··· DATA TO EXAMINE

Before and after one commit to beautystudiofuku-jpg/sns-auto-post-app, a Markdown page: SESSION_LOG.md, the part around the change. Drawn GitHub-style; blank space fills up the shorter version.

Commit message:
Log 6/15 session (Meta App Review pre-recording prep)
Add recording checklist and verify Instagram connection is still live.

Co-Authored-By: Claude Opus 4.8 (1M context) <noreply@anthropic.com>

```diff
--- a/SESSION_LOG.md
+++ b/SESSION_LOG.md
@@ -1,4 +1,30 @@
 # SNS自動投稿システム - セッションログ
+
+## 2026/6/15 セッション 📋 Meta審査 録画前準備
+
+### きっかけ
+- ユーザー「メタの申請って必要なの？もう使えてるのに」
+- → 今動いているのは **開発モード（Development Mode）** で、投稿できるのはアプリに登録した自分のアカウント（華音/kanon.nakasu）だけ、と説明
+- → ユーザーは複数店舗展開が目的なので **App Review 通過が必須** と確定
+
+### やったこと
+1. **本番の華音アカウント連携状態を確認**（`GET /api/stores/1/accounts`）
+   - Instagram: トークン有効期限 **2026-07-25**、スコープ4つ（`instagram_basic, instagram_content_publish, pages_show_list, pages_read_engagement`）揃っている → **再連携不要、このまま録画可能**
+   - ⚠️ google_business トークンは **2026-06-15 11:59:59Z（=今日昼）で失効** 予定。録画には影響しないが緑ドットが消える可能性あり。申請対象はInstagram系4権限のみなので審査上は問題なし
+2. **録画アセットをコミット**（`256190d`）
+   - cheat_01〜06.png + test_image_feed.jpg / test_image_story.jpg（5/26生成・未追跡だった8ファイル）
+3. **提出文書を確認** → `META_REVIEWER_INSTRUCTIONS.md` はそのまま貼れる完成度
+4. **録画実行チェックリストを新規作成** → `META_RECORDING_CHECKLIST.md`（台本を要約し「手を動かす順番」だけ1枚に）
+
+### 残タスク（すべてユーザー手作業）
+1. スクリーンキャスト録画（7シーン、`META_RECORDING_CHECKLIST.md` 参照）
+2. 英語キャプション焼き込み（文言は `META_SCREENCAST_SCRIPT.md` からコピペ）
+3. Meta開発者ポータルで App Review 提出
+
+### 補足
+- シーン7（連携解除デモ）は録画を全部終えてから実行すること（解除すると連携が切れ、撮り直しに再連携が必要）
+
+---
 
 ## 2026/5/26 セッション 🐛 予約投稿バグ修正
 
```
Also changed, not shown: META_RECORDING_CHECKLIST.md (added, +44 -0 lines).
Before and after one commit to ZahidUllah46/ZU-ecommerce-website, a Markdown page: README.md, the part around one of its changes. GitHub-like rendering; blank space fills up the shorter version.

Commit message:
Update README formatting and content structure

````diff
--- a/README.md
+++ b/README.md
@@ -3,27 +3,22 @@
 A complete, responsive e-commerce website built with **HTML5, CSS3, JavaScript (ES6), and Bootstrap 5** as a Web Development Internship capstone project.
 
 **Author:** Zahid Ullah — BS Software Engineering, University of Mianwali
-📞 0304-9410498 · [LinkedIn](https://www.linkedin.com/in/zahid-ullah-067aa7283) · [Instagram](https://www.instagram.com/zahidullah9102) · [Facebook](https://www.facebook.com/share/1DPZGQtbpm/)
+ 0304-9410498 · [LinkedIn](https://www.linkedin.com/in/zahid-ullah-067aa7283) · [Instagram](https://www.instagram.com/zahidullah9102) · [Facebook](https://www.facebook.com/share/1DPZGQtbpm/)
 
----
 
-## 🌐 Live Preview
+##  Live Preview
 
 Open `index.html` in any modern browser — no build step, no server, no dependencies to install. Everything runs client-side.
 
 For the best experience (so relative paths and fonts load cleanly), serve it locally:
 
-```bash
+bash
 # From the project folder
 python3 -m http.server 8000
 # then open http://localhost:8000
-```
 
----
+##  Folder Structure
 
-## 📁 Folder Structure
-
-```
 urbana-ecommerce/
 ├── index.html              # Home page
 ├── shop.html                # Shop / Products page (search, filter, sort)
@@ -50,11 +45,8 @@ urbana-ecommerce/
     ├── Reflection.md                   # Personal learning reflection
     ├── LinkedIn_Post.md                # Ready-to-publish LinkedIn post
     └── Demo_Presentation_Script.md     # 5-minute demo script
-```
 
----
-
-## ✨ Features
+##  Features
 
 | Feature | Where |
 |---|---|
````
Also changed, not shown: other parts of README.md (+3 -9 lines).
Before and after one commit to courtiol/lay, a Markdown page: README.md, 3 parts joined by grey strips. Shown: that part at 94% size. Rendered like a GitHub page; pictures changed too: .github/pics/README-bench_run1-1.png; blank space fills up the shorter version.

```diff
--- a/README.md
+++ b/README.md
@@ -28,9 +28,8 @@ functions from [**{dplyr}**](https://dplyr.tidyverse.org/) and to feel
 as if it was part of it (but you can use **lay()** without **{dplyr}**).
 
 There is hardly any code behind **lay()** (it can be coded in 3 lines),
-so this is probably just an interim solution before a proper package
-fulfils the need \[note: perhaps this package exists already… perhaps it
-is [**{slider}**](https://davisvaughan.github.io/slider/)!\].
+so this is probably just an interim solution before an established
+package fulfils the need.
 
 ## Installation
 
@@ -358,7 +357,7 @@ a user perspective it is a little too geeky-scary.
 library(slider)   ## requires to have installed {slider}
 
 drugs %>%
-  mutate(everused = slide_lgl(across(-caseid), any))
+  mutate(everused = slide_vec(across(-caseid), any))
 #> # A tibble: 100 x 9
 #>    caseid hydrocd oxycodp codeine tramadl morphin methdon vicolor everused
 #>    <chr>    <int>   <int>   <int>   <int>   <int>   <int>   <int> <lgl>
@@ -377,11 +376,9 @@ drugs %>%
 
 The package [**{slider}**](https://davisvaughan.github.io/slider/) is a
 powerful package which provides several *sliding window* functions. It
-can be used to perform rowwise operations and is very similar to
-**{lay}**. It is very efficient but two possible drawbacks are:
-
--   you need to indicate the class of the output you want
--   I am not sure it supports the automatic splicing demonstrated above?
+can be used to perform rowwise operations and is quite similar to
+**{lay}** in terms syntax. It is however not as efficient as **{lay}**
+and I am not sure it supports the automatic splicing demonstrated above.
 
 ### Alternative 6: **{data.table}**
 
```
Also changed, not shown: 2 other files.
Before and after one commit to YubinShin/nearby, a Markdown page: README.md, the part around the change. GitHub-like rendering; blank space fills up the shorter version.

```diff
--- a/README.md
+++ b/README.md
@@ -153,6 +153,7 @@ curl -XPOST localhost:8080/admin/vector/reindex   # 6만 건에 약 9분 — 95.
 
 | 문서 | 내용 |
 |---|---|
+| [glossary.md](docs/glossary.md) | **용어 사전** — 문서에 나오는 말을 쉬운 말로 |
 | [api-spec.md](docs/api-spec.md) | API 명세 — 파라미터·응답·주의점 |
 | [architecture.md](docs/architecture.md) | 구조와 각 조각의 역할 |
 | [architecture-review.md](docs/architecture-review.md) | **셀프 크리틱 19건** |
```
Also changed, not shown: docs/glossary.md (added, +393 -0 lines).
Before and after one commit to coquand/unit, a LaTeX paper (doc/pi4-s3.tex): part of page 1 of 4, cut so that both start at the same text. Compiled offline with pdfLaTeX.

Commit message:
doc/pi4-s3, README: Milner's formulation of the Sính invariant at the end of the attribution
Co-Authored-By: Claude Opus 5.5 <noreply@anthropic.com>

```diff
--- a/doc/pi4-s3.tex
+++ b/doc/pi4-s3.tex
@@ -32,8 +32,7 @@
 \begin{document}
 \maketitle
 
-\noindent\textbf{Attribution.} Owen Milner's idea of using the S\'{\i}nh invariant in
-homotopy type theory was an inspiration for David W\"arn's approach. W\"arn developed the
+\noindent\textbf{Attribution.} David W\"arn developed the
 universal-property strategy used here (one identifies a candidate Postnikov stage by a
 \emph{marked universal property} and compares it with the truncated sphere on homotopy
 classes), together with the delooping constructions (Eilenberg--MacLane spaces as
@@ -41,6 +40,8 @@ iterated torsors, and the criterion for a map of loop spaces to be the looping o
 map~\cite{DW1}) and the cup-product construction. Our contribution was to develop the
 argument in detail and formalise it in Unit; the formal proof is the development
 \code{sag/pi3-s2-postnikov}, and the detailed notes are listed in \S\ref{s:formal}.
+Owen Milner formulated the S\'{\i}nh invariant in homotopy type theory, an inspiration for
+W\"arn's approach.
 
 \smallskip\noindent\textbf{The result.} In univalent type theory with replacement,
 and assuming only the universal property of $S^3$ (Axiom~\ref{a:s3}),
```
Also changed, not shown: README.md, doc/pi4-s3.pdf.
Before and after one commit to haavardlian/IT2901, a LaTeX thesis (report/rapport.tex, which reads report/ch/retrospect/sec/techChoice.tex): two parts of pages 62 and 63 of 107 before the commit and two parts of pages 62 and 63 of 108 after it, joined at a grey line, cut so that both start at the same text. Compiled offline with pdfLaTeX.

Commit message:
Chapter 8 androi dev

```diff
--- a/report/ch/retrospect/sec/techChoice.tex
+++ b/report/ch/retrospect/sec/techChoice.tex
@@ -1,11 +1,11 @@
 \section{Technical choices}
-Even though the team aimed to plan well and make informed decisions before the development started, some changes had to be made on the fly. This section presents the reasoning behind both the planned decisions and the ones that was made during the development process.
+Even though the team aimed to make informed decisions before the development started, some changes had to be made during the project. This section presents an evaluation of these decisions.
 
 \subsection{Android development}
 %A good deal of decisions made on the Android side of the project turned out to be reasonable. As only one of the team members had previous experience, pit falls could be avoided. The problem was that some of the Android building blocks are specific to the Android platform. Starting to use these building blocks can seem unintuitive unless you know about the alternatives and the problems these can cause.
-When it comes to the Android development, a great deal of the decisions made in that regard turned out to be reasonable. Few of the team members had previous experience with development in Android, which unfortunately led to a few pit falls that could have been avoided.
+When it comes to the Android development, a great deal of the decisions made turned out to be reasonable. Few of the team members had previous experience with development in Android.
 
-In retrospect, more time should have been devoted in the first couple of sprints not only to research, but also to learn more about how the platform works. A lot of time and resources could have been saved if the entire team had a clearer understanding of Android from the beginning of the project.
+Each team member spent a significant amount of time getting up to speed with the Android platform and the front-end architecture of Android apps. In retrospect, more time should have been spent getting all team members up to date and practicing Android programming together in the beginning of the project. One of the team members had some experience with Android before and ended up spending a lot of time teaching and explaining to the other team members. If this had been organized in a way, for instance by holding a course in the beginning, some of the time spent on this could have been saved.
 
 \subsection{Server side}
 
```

······

YOUR ASSIGNMENT - Among the lines of the data, some contain the word "fills". How many are there? Reply with the number alone.

ANSWER SPACE - 4